I am not sure if Quake Champions is following the exact same frame story as Quake III Arena (sometimes it seems like yes, and other times it seems like no), but the idea behind Quake III Arena is that the best fighters from every planet in every alternate dimension and every part of the timeline are being abducted to be players in a grand eternal tournament for the amusement of multi-dimensional alien overlords known as the Vadrigar. This means literal war heroes like Doomguy are whisked into the arena, but the aliens do not have such a narrow view of what it means to be a champion; Slash, a ruthless roller derby queen, is also considered a top candidate for the arena, and Rosy and I headcanon that Anarki from Quake III Arena was a top-tier gamer who doesn't even realize he's not still playing a virtual reality video game. ✽ The eternal battle takes place in what is essentially hell, where the champions continuously die and are brought back to life in order to die again and again. One particularly twisted element of the Vadrigar's scheme is that they intentionally picked champions who have devoted their lives to seeking revenge against each other, in order to ensure that the battle will rage endlessly. The players will never manage to make a truce amongst themselves to overthrow their captors, and instead will endlessly kill each other, making quite a wonderful show of it. In Quake Champions, Eisen has a rivalry with Clutch, the possessed robot responsible for his wife's death, and so he won't stop fighting while his enemy still stands - and it will keep standing as it respawns again and again.
Part of emphasizing that the characters come from any place and any time and any dimension is the fact that they are all so radically different from each other. And part of emphasizing that is that they don't all speak English. So that's why Eisen doesn't just speak English, dumbass. I would also say that the languages you speak and the words you choose to use are an important aspect of who you are, and so are an invaluable way of showing the characters' characters. In Eisen's case, it gives us this possible hint about his past and his relationship with his wife. Additionally, not everyone playing Quake Champions has their first language as English. I fully support art and media reminding those of us who might be living in an imperialist monolingual bubble that other languages exist and are valid and should be celebrated.
I do agree with the person on one of the threads I was reading who says it doesn't make sense that Visor and Eisen speak their own languages, but then Sorlag, a lizard-like alien, somehow is able to speak English. Either that needs a very good explanation, or she should be redubbed speaking her own alien language. Same for the other alien characters, like Scalebearer and Nyx.
But all in all, I have been very much enjoying playing Quake Champions as Eisen, sending out his little beepy turret, and hearing him cheerfully talk about giving the other players hell, in both his own language, and in the language of his deceased wife. Sniff.

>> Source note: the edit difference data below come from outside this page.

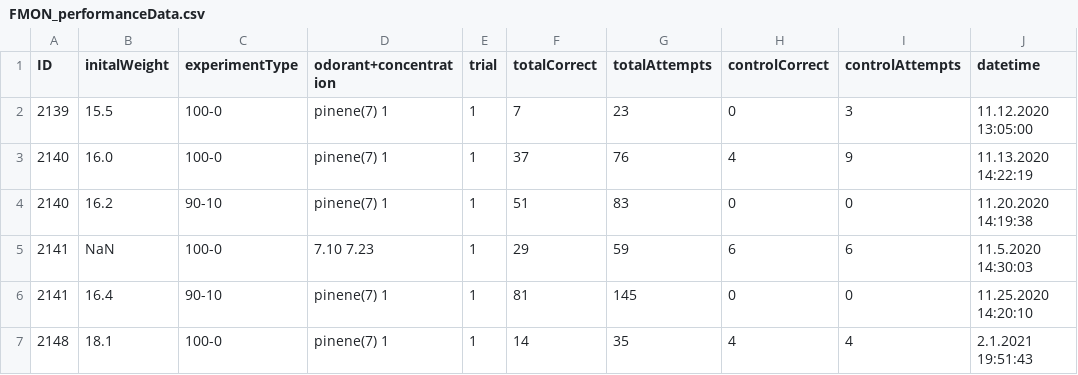
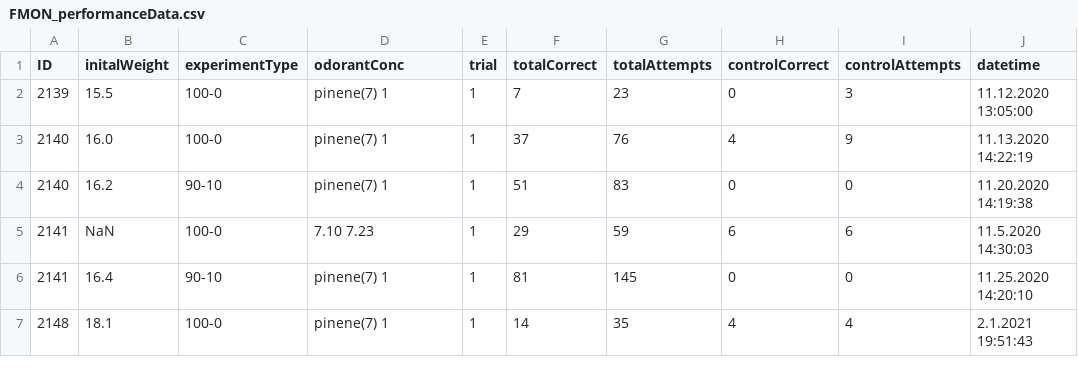
Before and after one commit to civond/FMON_DataManagement, a CSV file: FMON_performanceData.csv, drawn as a sheet; only a part is shown.

Commit message:
Update FMON_performanceData.csv
temp update

```diff
--- a/FMON_performanceData.csv
+++ b/FMON_performanceData.csv
@@ -1,2 +1,2 @@
-ID,initalWeight,experimentType,odorant+concentration,trial,totalCorrect,totalAttempts,controlCorrect,controlAttempts,datetime
+ID,initalWeight,experimentType,odorantConc,trial,totalCorrect,totalAttempts,controlCorrect,controlAttempts,datetime
 2139,15.5,100-0,pinene(7) 1,1,7,23,0,3,11.12.2020 13:05:00
```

- Eisen voice lines?, a fan translation of some of Eisen's German lines
- [Spoiler] Eisen Lore, a transcript of Eisen's unlockable journal entries.
- For more detail on Rosy's interpretation, check out her fansite Cyber Punk. This idea seems to not be the case for Anarki from Quake Champions. We're pretty disappointed that they made him into a junkie who would be willing to torture strangers to unlock access to another dimension and that they retconned his cheerful attitude and some other things about him that we had appreciated. But we'll probably talk more about Anarki another time.